Detected change data
_____
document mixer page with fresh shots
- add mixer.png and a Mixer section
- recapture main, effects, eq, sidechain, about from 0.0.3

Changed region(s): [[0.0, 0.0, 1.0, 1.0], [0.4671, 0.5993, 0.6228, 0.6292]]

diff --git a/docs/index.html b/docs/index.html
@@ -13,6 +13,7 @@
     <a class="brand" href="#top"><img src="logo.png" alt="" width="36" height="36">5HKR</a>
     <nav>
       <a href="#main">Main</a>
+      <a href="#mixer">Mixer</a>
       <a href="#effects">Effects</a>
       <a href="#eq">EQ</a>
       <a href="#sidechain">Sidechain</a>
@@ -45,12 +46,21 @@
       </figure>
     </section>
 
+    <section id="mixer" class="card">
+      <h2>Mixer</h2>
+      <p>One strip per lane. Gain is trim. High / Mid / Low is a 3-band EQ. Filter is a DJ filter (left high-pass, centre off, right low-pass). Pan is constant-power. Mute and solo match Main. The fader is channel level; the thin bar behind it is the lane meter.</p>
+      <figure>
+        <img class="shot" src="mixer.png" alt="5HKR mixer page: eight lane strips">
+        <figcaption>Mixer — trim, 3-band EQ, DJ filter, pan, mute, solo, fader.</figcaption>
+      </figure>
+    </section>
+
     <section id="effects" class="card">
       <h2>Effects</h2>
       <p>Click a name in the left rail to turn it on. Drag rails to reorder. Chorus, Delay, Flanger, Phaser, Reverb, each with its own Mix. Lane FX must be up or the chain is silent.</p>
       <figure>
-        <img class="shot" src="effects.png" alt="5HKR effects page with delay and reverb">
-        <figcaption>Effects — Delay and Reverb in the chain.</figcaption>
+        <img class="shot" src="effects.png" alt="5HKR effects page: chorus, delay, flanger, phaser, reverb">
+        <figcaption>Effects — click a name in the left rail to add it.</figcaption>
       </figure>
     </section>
_____
Start at the first line of the entries above. Set down each line exactly through the one with "-45,12 +46,21 @@", and stop there.

document mixer page with fresh shots
- add mixer.png and a Mixer section
- recapture main, effects, eq, sidechain, about from 0.0.3

Changed region(s): [[0.0, 0.0, 1.0, 1.0], [0.4671, 0.5993, 0.6228, 0.6292]]

diff --git a/docs/index.html b/docs/index.html
@@ -13,6 +13,7 @@
     <a class="brand" href="#top"><img src="logo.png" alt="" width="36" height="36">5HKR</a>
     <nav>
       <a href="#main">Main</a>
+      <a href="#mixer">Mixer</a>
       <a href="#effects">Effects</a>
       <a href="#eq">EQ</a>
       <a href="#sidechain">Sidechain</a>
@@ -45,12 +46,21 @@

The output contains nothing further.